RECORD SET Block Start
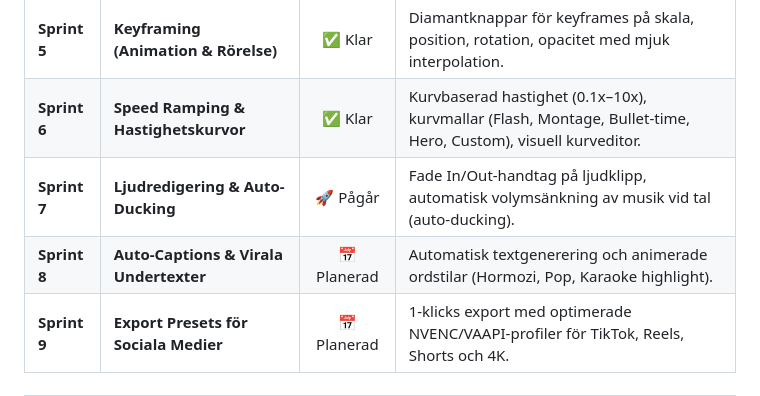
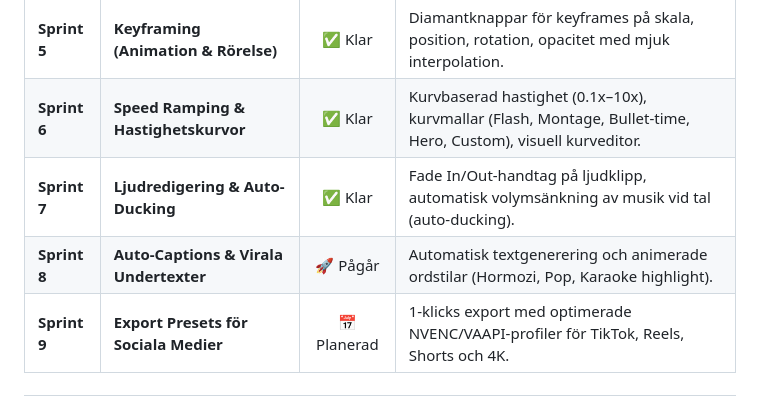
Before and after one commit to alexwest1981/NovaCut, a Markdown page: ROADMAP.md, the part around the change. Rendered like a GitHub page.

Commit message:
docs: mark Sprint 7 as completed in ROADMAP.md

```diff
--- a/ROADMAP.md
+++ b/ROADMAP.md
@@ -14,8 +14,8 @@ Detta dokument beskriver sprintplanen för **NovaCut**, en modern, blixtsnabb oc
 | **Sprint 4** | **Snabbredigering & Ripple Editing** | ✅ Klar | Ripple Delete (`Shift+Delete`), `Q`/`W`-snabbtrimning vid spelhuvud, automatisk luckstängning (Close Gaps). |
 | **Sprint 5** | **Keyframing (Animation & Rörelse)** | ✅ Klar | Diamantknappar för keyframes på skala, position, rotation, opacitet med mjuk interpolation. |
 | **Sprint 6** | **Speed Ramping & Hastighetskurvor** | ✅ Klar | Kurvbaserad hastighet (0.1x–10x), kurvmallar (Flash, Montage, Bullet-time, Hero, Custom), visuell kurveditor. |
-| **Sprint 7** | **Ljudredigering & Auto-Ducking** | 🚀 Pågår | Fade In/Out-handtag på ljudklipp, automatisk volymsänkning av musik vid tal (auto-ducking). |
-| **Sprint 8** | **Auto-Captions & Virala Undertexter** | 📅 Planerad | Automatisk textgenerering och animerade ordstilar (Hormozi, Pop, Karaoke highlight). |
+| **Sprint 7** | **Ljudredigering & Auto-Ducking** | ✅ Klar | Fade In/Out-handtag på ljudklipp, automatisk volymsänkning av musik vid tal (auto-ducking). |
+| **Sprint 8** | **Auto-Captions & Virala Undertexter** | 🚀 Pågår | Automatisk textgenerering och animerade ordstilar (Hormozi, Pop, Karaoke highlight). |
 | **Sprint 9** | **Export Presets för Sociala Medier** | 📅 Planerad | 1-klicks export med optimerade NVENC/VAAPI-profiler för TikTok, Reels, Shorts och 4K. |
 
 ---
```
RECORD SET Block End
◆ YOUR OBJECTIVE ◆
Once the pictures have been removed, reproduce each line of the material above exactly.

◆ RESPONSE TO THE EXERCISE ◆
Before and after one commit to alexwest1981/NovaCut, a Markdown page: ROADMAP.md, the part around the change. Rendered like a GitHub page.

Commit message:
docs: mark Sprint 7 as completed in ROADMAP.md

```diff
--- a/ROADMAP.md
+++ b/ROADMAP.md
@@ -14,8 +14,8 @@ Detta dokument beskriver sprintplanen för **NovaCut**, en modern, blixtsnabb oc
 | **Sprint 4** | **Snabbredigering & Ripple Editing** | ✅ Klar | Ripple Delete (`Shift+Delete`), `Q`/`W`-snabbtrimning vid spelhuvud, automatisk luckstängning (Close Gaps). |
 | **Sprint 5** | **Keyframing (Animation & Rörelse)** | ✅ Klar | Diamantknappar för keyframes på skala, position, rotation, opacitet med mjuk interpolation. |
 | **Sprint 6** | **Speed Ramping & Hastighetskurvor** | ✅ Klar | Kurvbaserad hastighet (0.1x–10x), kurvmallar (Flash, Montage, Bullet-time, Hero, Custom), visuell kurveditor. |
-| **Sprint 7** | **Ljudredigering & Auto-Ducking** | 🚀 Pågår | Fade In/Out-handtag på ljudklipp, automatisk volymsänkning av musik vid tal (auto-ducking). |
-| **Sprint 8** | **Auto-Captions & Virala Undertexter** | 📅 Planerad | Automatisk textgenerering och animerade ordstilar (Hormozi, Pop, Karaoke highlight). |
+| **Sprint 7** | **Ljudredigering & Auto-Ducking** | ✅ Klar | Fade In/Out-handtag på ljudklipp, automatisk volymsänkning av musik vid tal (auto-ducking). |
+| **Sprint 8** | **Auto-Captions & Virala Undertexter** | 🚀 Pågår | Automatisk textgenerering och animerade ordstilar (Hormozi, Pop, Karaoke highlight). |
 | **Sprint 9** | **Export Presets för Sociala Medier** | 📅 Planerad | 1-klicks export med optimerade NVENC/VAAPI-profiler för TikTok, Reels, Shorts och 4K. |
 
 ---
```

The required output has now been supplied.